Materials: Ultralight waxed Kodra synthetic canvas with DWR coating for weatherproofness, poly-spun mixed twill interior, compression-molded high-density EVA foam dividers and protective panels, die-cast and stamped anodized aluminum hardware with sandblasted finish and protective clear coat.

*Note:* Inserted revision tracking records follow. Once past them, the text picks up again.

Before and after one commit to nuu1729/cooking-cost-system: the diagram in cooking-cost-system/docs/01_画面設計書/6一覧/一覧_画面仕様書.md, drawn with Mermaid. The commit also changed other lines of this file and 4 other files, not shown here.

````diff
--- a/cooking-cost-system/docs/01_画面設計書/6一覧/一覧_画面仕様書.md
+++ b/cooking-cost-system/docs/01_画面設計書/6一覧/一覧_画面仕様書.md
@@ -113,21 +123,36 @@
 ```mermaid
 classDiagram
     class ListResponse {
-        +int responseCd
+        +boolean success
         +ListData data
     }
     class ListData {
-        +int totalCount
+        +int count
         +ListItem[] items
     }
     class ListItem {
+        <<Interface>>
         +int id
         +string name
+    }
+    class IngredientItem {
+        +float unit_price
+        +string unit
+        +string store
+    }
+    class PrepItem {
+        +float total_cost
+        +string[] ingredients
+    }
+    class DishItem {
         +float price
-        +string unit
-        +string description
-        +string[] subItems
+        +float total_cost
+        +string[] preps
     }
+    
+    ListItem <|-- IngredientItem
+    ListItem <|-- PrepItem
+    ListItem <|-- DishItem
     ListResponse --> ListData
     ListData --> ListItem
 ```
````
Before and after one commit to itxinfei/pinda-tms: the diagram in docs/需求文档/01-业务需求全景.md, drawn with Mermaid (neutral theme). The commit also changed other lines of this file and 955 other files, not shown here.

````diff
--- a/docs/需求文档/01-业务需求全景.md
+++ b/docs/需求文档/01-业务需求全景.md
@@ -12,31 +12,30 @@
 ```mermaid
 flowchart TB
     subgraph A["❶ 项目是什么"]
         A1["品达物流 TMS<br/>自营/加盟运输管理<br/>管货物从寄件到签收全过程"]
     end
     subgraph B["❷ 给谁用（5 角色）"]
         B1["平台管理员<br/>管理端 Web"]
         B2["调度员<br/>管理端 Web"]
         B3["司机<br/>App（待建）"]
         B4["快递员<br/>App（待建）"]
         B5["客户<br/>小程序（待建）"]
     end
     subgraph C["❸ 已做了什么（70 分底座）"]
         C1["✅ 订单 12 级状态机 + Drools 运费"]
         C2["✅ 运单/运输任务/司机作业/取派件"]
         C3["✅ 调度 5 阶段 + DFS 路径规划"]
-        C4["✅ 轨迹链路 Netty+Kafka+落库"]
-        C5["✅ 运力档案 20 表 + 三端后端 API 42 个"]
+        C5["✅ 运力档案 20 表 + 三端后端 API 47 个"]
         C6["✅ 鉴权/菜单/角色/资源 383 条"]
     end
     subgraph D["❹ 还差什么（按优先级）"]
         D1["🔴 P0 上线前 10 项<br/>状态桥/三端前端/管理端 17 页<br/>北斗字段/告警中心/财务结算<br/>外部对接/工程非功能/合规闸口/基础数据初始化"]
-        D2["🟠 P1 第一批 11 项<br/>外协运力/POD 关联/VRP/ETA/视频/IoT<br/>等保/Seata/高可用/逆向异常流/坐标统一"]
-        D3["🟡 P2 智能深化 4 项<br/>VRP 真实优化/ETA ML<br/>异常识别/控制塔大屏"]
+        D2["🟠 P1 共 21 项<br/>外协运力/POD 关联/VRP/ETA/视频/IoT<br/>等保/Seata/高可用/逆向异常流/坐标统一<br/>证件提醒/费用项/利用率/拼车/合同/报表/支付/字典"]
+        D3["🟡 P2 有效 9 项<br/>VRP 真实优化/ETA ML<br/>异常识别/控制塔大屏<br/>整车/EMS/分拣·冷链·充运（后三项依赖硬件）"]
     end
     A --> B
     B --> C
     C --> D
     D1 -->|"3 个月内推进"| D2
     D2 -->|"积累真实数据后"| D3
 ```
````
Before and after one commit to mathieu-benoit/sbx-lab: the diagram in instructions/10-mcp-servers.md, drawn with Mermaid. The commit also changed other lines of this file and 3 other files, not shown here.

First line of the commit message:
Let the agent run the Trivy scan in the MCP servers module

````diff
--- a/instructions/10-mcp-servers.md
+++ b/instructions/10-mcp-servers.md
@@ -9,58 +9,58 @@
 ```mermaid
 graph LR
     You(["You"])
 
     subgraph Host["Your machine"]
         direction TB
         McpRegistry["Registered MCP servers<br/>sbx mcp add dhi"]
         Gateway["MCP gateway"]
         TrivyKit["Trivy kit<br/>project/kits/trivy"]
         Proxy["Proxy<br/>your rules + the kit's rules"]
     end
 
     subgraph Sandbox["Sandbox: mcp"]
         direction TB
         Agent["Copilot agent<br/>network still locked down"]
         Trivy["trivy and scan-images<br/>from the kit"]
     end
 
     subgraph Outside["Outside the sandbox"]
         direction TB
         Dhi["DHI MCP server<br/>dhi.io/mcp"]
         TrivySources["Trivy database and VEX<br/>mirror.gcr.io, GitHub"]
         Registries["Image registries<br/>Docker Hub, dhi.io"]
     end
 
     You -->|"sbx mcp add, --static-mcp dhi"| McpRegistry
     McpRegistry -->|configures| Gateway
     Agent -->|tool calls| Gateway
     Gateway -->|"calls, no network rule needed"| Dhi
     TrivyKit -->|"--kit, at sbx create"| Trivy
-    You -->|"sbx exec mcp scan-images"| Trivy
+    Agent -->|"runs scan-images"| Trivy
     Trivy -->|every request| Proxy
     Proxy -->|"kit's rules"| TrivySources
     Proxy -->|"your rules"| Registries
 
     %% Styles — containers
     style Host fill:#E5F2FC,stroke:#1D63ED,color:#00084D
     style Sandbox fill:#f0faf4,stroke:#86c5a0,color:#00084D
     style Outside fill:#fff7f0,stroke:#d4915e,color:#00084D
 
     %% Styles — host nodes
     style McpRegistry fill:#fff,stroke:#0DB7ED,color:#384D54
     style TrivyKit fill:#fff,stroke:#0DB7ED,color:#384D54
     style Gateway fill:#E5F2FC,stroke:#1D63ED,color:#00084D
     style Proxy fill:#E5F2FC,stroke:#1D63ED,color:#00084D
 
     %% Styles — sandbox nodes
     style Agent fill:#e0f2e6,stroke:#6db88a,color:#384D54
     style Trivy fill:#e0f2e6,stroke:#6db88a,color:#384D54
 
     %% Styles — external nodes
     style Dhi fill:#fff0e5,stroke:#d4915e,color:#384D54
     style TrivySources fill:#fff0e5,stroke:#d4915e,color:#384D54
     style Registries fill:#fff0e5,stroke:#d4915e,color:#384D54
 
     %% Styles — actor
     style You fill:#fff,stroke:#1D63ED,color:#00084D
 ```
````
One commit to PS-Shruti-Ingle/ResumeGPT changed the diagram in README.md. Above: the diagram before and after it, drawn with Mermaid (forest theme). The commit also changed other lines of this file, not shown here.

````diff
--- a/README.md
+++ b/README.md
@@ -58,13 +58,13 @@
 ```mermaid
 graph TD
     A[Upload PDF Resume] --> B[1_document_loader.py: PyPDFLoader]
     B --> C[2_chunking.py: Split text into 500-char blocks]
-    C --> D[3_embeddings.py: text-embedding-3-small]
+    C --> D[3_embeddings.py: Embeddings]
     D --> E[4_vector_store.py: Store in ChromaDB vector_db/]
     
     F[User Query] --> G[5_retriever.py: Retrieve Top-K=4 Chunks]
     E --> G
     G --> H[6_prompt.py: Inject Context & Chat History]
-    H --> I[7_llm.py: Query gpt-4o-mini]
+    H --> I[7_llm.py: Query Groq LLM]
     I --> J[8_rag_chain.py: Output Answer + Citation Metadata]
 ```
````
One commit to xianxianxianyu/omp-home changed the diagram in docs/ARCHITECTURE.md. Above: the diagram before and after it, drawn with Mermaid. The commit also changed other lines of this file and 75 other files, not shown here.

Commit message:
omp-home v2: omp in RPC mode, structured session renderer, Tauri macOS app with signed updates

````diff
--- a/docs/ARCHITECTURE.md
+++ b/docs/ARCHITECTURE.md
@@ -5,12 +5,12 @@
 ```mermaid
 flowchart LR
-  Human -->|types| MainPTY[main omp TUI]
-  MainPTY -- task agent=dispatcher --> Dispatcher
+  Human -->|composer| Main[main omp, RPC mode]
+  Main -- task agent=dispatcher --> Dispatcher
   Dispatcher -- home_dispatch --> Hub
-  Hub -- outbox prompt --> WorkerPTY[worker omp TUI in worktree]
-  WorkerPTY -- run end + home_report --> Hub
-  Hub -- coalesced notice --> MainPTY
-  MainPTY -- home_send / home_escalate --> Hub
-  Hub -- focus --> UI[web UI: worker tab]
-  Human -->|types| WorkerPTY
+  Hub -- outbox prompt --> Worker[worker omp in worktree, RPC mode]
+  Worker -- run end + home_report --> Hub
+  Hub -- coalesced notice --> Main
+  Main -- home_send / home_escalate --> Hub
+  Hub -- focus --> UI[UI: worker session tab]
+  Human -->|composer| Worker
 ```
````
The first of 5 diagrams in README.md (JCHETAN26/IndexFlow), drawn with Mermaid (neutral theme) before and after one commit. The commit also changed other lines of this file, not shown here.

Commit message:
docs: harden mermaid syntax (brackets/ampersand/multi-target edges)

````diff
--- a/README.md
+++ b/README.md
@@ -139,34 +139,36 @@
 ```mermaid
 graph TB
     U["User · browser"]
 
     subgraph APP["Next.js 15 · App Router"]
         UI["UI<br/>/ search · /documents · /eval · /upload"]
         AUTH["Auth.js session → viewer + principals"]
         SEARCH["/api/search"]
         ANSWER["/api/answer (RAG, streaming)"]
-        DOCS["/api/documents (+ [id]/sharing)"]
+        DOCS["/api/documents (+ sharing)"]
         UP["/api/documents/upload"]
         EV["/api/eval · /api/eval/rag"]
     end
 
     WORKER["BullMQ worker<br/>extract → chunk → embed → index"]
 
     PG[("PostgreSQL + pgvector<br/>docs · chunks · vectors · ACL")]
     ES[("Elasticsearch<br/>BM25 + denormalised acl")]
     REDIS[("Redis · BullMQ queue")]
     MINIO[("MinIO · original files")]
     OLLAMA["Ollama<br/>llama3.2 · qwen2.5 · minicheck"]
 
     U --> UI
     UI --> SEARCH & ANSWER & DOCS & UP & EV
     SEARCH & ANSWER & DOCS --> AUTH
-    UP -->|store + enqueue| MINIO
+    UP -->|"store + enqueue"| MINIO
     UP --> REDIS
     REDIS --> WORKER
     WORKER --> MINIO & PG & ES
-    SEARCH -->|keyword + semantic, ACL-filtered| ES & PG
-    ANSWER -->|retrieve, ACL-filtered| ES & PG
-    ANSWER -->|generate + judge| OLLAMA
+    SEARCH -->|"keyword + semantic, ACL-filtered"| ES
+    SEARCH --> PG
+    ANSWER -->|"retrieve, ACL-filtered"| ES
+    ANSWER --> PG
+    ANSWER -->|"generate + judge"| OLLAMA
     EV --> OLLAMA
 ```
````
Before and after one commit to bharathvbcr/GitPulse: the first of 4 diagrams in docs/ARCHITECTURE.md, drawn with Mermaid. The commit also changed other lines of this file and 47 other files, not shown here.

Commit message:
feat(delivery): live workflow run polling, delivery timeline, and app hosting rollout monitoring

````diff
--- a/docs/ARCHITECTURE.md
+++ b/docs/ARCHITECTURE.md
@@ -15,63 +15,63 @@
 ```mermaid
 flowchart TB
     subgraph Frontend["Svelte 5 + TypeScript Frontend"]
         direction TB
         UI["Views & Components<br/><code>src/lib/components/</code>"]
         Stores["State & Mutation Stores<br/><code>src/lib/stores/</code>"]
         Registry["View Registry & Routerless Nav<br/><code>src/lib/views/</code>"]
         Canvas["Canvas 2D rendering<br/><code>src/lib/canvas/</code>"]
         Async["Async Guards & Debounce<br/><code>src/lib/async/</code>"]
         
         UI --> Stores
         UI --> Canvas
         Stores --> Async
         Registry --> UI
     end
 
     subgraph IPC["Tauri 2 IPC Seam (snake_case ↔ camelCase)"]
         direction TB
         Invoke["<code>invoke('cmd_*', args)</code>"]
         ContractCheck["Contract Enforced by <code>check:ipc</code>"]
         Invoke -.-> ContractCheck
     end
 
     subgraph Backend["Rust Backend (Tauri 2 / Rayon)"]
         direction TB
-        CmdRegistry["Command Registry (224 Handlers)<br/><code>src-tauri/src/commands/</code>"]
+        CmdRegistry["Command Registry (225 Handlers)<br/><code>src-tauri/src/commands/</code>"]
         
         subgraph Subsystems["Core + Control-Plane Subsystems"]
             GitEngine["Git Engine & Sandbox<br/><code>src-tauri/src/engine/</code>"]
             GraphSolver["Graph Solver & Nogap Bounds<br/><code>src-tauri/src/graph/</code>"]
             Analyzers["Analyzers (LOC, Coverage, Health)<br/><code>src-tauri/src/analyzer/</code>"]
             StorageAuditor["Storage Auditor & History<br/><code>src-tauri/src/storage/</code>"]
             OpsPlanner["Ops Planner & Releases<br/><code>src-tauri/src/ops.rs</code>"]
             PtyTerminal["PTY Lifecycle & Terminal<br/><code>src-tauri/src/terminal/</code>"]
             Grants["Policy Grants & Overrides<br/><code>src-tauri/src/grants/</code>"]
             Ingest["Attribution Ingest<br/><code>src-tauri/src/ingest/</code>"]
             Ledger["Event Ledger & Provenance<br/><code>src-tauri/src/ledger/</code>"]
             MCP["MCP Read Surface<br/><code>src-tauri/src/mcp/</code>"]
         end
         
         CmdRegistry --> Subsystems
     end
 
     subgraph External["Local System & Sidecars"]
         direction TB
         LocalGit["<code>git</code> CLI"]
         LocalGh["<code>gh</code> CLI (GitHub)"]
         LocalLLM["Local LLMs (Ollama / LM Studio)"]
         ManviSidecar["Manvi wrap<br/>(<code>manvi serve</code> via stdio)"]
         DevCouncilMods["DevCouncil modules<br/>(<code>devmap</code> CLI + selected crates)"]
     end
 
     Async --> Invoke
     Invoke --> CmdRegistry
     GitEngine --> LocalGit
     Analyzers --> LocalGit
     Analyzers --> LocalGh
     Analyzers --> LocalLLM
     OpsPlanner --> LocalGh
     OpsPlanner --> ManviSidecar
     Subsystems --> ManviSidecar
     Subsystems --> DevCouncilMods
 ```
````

Charcoal bags have Hypalon touchpoints, Ash bags have natural leather touchpoints.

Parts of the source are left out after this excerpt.